Wow, I see why he didn't report to the NTSB:
Just to be clear, the Rotax 912 series was designed from the ground up as an aircraft engine, there is even a certified version (912S). Rotax has made a lot of different engines for a lot of applications, but this series is a 100% aviation engine. Some might not like some of the design features, but that is a different kettle 'o fish.
As pointed out, the "choke" on a 912 is actually an enrichment circuit to promote ease of cold starting and higher idle RPM during warm-up. It is needed because the altitude-compensating Bing carbs don't have a mixture control.
The Bings are a mixed bag. It's nice that you don't have to play with mixture when flying, but the design goes full rich above 92% throttle. This protects the engine most of the time, but at high altitude (above 10k) when you might be running full throttle to get all available power, you will lose some power because the mixture has gone too rich for the environment.
I believe he has stated he has had 10 CFIs. Finding one to sign him off might have been a challenge...
I found this from July 2012 ironic...
A little comic relief from Dan's sad, pathetic thread.
We were warned years ago, but we didn't listen.
Note: First 30 seconds are audio only.
True, the the Bing carburetors they use are very lightly modified motorcycle units.

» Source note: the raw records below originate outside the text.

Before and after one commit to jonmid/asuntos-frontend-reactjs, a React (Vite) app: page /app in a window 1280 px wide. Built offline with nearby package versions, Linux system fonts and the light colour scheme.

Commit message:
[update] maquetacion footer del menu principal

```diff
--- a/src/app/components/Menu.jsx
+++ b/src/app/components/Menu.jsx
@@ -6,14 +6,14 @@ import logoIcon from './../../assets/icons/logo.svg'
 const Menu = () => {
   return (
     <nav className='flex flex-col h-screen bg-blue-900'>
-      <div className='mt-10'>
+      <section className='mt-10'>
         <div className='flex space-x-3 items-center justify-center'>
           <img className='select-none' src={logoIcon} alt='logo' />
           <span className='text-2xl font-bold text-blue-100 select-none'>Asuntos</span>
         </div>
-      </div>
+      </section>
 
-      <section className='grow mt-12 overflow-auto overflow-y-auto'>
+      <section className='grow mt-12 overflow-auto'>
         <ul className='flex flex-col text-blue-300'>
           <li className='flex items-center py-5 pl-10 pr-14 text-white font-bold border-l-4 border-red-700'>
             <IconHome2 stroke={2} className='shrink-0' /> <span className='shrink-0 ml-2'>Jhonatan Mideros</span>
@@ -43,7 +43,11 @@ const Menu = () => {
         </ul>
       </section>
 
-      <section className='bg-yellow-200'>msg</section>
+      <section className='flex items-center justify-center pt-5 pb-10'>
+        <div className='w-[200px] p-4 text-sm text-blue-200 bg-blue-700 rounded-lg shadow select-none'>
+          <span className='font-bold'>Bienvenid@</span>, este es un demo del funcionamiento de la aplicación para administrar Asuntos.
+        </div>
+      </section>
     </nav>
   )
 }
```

Alnog with that go some limitations inherent in the design, like a lack of mixture control.
The main modification was getting Bing to redesign the single float arrangement into a dual, independent float design, I imagine to help with uncoordinated flight.

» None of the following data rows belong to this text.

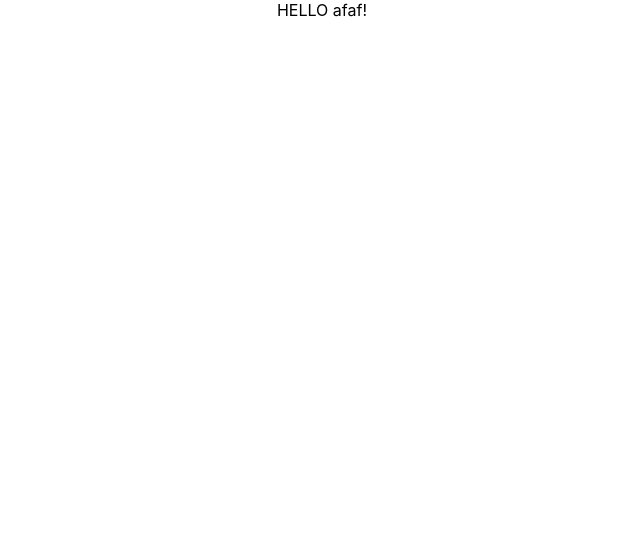
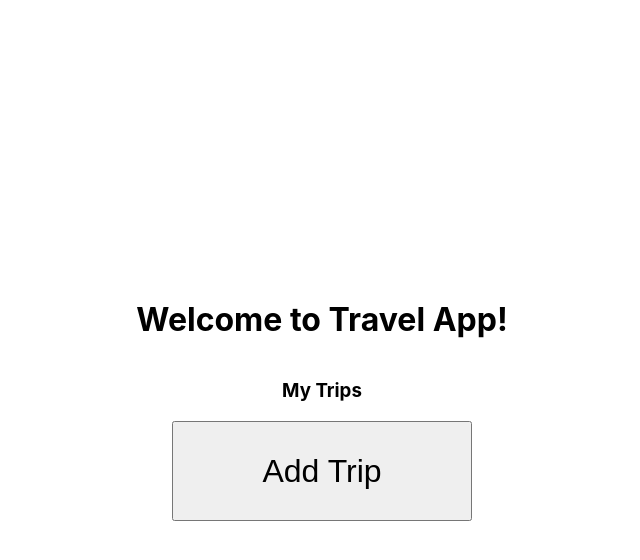
Before and after one commit to Druage/travelapp, a React (Create React App) app: page / in a window 1280 px wide. Shown: the top 560 px of the page, without its empty margins (318-958 px from the left). Built offline with nearby package versions, Linux system fonts and the light colour scheme.

Commit message:
Coded up initial travel app main page

```diff
--- a/src/App.css
+++ b/src/App.css
@@ -1,38 +1,20 @@
 .App {
-  text-align: center;
+
 }
 
-.App-logo {
-  height: 40vmin;
-  pointer-events: none;
+.container {
+    display: flex;
+    align-items: center;
+    justify-content: center;
+
+    flex-direction: column;
+
+    height: 100vh;
+    width: 100vw;
 }
 
-@media (prefers-reduced-motion: no-preference) {
-  .App-logo {
-    animation: App-logo-spin infinite 20s linear;
-  }
+.add-trip-button {
+    height: 100px;
+    width: 300px;
+    font-size: 2rem;
 }
-
-.App-header {
-  background-color: #282c34;
-  min-height: 100vh;
-  display: flex;
-  flex-direction: column;
-  align-items: center;
-  justify-content: center;
-  font-size: calc(10px + 2vmin);
-  color: white;
-}
-
-.App-link {
-  color: #61dafb;
-}
-
-@keyframes App-logo-spin {
-  from {
-    transform: rotate(0deg);
-  }
-  to {
-    transform: rotate(360deg);
-  }
-}
--- a/src/App.tsx
+++ b/src/App.tsx
@@ -1,13 +1,18 @@
 import React from 'react';
-import logo from './logo.svg';
 import './App.css';
 
 function App() {
-  return (
-    <div className="App">
-      HELLO afaf!
-    </div>
-  );
+    return (
+        <div className="App">
+
+            <div className="container">
+                <h1>Welcome to Travel App!</h1>
+                <h3>My Trips</h3>
+                <button className="add-trip-button">Add Trip</button>
+            </div>
+
+        </div>
+    );
 }
 
 export default App;
```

For grins, here I am at a BMW rally installing the new design into my airhead GS:
Now that is cruel and unusual punishment...

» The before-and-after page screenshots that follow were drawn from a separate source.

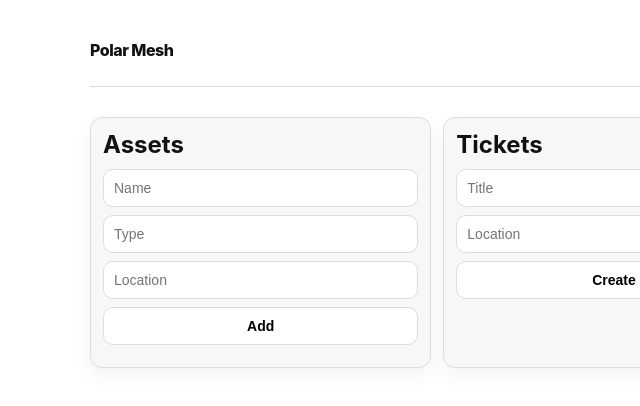
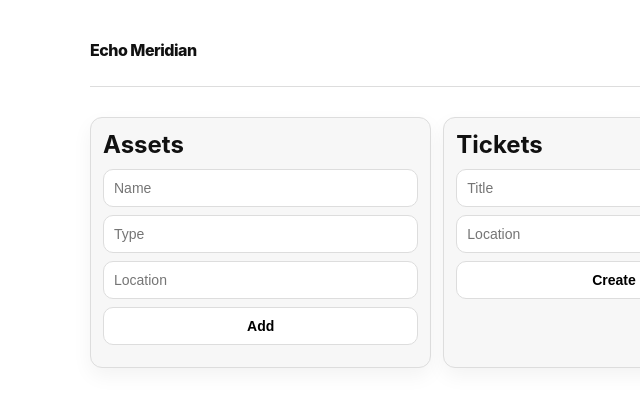
Before and after one commit to Ashutoshsingh20/bw-app-31-1774962121, a website: page public/index.html in a window 1280 px wide. Shown: the full height of the page, 26-666 px from the left. Drawn offline with Linux system fonts and the light colour scheme; no server answers.

Commit message:
chore: brand app as Echo Meridian

```diff
--- a/package.json
+++ b/package.json
@@ -1,7 +1,7 @@
 {
   "name": "bw-app-31-1774962121",
   "version": "1.0.0",
-  "description": "Polar Mesh monochrome ops dashboard",
+  "description": "Echo Meridian monochrome ops dashboard",
   "type": "module",
   "scripts": {
     "start": "node server.js"
--- a/public/index.html
+++ b/public/index.html
@@ -3,13 +3,13 @@
 <head>
   <meta charset="UTF-8" />
   <meta name="viewport" content="width=device-width, initial-scale=1.0" />
-  <title>Polar Mesh</title>
+  <title>Echo Meridian</title>
   <link rel="stylesheet" href="/style.css" />
 </head>
 <body>
   <div class="shell">
     <header>
-      <div class="logo">Polar Mesh</div>
+      <div class="logo">Echo Meridian</div>
       <p>Monochrome ops dashboard</p>
     </header>
     <section class="metrics" id="metrics"></section>
```
Also changed, not shown: README.md.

The guy can't be playing with a full deck. . .
. . . As in his elevator doesn't go all the way to the top floor
. . . As in he's a few fries short of a Happy Meal
. . . As in he's a few beers short of a six-pack
. . . As in he's depriving a village somewhere of an idiot. . .
I honestly can't get my skull wrapped around what makes someone like that tick. . .
How many fellow ambulance chasers would give our intrepid FAR violator a big "thumbs up" over this lawsuit?
Unfortunately, I think that number is limitless.
Given the number of pilots who have inadvertently pulled the mixture or screwed up their engine by incorrect use of it, I dont see the rationale to not include that type of control. Very few LSAs venture out of their local area and you are altitude restricted. Once the plane is adjusted to airport elevation, you are good for the kind of local flying most of them do. Unless you are that one guy who commutes across the rockies in a LSA, not including a mixture control is a acceptable compromise. J3s and some of the lower powered champs dont have a mixture control either.
One less thing to screw up. Just like going from a L/R/both/off fuel selector to a on/off type. Basically idiot proof (well, until nature comes up with a better idiot).
I agree...there is one of the CT guys flying out of Mammoth CA (I think he said his pattern altitude is 9500ft) that wishes for some mixture override on the Bings, but I think most of us are very happy with the setup.
Just like the Continental 65 and Continental 85 worked with the mixture control wired full rich by the factory. But, that was before LSAs were invented so it was OK.
The lawyer is the pilot in question.
And the ultimate....
He gives lawyers a bad name.
I don't think so. My little cousin (only because he's 4 years younger than I am) is an ambulance cha....er....Personal Injury Attorney in Texas, has argued in front of the Texas Supreme Court (and won). Even he thinks this is a stupid case and wouldn't touch it for anything.
To the contrary, he has blessed our little online village with his presence.
I found another suit for him to file:
Per the vote of the Management Council, this thread has been closed.
As a reminder, comments should be about the *topic*, ***NOT*** about the poster(s).